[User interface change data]
□ □ □ □ □

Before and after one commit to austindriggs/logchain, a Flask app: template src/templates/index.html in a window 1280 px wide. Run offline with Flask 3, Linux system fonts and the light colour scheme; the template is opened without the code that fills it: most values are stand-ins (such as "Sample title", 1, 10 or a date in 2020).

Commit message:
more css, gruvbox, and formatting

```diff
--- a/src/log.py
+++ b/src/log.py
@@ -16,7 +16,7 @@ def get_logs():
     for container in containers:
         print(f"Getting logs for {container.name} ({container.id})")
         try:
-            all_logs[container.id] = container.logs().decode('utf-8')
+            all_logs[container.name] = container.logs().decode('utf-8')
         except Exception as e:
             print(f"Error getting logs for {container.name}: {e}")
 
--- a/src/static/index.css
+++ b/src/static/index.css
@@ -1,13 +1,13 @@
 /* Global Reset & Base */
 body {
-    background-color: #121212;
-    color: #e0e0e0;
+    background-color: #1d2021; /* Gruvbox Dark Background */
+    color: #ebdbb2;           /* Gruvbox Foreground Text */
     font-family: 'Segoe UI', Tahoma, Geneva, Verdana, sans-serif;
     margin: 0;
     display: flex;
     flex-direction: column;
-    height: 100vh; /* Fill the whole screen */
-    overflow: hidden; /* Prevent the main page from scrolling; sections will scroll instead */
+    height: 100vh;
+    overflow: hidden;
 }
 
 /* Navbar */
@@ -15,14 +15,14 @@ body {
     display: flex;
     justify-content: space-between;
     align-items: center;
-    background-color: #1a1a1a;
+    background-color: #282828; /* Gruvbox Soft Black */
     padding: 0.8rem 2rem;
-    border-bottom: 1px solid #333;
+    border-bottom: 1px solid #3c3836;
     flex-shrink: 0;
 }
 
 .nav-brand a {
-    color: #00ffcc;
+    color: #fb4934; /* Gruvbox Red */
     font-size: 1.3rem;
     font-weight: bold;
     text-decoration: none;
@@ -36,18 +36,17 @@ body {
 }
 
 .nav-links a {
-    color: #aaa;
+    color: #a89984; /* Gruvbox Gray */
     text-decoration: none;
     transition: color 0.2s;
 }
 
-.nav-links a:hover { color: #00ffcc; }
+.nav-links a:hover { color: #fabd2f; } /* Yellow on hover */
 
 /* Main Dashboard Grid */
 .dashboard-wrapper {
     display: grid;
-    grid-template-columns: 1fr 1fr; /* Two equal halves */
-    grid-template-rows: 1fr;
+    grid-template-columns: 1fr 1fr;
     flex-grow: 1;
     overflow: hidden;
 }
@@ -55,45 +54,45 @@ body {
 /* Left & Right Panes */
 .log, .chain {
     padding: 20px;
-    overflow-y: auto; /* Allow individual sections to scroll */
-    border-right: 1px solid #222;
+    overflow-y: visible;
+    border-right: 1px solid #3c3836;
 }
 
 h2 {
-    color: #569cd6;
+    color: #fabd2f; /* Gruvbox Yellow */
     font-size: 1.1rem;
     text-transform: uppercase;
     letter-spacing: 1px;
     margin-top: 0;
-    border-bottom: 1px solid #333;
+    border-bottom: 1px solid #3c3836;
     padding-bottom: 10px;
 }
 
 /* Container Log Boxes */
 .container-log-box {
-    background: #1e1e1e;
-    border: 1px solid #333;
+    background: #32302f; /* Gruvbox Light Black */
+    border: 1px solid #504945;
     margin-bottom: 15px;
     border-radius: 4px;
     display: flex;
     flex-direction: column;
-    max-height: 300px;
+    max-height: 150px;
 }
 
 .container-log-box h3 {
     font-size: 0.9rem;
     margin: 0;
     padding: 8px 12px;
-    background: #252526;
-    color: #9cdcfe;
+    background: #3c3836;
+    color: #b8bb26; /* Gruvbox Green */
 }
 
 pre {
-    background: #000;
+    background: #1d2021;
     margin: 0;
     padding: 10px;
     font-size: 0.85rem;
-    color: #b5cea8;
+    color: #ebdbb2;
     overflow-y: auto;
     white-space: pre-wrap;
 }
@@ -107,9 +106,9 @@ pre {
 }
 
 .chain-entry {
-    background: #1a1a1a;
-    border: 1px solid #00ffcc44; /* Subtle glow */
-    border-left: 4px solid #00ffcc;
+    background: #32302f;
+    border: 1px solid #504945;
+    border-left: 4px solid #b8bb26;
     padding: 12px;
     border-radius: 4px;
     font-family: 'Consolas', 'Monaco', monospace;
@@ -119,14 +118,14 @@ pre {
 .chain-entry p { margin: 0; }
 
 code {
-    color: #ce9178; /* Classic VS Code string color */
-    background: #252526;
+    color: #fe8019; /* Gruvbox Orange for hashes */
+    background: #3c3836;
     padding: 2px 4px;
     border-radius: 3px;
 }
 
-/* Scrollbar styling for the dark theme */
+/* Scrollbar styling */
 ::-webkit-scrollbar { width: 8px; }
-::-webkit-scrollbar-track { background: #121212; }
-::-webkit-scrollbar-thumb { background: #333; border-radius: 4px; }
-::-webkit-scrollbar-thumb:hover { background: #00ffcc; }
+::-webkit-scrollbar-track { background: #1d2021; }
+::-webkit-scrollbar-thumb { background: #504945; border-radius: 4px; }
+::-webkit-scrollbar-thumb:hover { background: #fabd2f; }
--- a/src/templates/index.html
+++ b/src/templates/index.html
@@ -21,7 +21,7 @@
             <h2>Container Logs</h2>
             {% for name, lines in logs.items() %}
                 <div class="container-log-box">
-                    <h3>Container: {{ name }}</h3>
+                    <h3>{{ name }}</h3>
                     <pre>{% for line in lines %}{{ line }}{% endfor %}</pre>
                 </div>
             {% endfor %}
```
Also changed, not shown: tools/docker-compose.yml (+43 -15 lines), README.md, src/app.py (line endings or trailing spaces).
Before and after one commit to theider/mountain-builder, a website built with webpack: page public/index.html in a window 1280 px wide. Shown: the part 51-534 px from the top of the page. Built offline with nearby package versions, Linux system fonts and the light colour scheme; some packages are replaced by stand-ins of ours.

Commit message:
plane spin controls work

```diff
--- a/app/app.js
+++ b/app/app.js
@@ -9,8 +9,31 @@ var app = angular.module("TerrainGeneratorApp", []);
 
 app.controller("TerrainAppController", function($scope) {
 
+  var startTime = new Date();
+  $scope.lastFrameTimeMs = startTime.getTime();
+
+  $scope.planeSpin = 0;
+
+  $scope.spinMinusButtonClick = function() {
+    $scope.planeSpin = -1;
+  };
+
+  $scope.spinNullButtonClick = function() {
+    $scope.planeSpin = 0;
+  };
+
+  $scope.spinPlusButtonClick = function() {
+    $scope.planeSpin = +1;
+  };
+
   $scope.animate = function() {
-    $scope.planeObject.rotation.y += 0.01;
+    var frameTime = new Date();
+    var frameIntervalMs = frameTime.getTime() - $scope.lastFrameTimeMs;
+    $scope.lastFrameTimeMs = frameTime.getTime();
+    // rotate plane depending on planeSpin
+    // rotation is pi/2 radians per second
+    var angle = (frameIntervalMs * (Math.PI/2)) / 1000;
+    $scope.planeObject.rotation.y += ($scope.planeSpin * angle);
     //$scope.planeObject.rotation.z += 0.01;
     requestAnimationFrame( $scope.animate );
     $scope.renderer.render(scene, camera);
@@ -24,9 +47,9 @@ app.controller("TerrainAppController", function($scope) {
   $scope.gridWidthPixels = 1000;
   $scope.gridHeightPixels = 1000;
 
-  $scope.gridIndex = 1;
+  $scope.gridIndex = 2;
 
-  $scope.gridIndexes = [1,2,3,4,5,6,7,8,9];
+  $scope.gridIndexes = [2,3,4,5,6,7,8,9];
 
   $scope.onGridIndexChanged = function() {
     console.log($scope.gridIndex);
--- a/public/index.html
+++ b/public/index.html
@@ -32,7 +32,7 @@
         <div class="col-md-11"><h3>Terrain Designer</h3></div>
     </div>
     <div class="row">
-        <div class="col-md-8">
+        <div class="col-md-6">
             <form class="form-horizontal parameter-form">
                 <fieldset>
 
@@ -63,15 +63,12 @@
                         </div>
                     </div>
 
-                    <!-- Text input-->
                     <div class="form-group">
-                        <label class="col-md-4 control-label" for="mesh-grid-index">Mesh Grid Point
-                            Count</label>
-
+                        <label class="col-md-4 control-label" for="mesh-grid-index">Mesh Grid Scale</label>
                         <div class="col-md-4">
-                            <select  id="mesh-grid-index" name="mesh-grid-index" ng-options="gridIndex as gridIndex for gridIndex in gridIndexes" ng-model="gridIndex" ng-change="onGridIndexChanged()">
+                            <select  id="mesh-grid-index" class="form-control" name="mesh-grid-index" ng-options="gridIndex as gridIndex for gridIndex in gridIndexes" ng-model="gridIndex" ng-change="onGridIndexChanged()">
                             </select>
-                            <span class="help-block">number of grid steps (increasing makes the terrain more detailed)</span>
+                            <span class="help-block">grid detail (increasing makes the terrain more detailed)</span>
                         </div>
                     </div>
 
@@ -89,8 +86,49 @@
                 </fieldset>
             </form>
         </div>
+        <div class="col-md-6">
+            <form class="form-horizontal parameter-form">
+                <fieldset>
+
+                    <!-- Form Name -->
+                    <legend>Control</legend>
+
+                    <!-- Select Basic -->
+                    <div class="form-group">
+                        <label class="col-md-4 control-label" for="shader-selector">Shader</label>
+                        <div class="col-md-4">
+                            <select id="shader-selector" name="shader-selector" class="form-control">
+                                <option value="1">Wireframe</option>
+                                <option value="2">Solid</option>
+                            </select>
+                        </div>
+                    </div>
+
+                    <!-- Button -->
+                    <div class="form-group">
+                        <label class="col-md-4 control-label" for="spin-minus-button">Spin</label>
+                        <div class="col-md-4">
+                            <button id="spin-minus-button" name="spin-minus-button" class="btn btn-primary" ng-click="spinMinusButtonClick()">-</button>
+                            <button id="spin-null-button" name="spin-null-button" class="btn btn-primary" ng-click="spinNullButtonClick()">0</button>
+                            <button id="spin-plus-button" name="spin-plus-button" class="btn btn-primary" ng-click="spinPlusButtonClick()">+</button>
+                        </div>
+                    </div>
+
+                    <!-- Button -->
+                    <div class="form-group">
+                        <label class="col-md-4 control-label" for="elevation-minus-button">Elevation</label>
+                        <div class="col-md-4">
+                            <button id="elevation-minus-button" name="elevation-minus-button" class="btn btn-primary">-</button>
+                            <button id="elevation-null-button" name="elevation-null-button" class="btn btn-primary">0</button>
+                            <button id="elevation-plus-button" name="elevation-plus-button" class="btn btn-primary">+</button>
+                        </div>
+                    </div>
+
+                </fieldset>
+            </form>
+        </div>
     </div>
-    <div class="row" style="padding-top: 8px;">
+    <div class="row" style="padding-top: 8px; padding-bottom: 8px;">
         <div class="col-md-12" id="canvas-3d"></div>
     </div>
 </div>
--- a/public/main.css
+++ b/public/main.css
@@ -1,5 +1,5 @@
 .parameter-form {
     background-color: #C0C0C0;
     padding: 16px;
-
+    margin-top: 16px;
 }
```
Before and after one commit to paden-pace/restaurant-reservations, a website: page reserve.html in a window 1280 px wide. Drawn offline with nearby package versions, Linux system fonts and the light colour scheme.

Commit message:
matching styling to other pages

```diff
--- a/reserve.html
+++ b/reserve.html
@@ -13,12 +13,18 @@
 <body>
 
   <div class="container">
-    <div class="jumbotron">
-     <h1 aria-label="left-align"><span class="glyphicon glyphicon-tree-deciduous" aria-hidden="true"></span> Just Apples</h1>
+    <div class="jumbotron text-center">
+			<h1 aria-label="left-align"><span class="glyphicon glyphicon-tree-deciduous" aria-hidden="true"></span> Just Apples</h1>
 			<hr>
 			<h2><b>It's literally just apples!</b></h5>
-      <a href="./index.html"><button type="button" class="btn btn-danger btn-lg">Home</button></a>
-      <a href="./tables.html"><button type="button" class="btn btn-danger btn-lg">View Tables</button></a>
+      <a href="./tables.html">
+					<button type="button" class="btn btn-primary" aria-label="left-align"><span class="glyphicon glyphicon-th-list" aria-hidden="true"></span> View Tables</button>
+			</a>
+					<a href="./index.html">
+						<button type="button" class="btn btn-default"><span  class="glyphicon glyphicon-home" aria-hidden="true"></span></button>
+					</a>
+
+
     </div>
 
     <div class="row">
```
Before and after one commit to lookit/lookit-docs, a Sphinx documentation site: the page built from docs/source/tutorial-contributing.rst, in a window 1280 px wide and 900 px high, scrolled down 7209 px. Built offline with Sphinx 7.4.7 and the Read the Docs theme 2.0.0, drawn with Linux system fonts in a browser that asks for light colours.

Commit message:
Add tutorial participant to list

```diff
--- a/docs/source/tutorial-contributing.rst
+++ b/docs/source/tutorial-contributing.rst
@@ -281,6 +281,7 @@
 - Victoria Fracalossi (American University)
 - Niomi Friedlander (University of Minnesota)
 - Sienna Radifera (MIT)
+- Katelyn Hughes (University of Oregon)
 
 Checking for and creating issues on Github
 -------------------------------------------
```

□ □ □ □ □

Filter the entries above and return only the lines holding "margin".

*Answer to the problem*.
     margin: 0;
     margin-top: 0;
     margin-bottom: 15px;
     margin: 0;
     margin: 0;
 .chain-entry p { margin: 0; }
+    margin-top: 16px;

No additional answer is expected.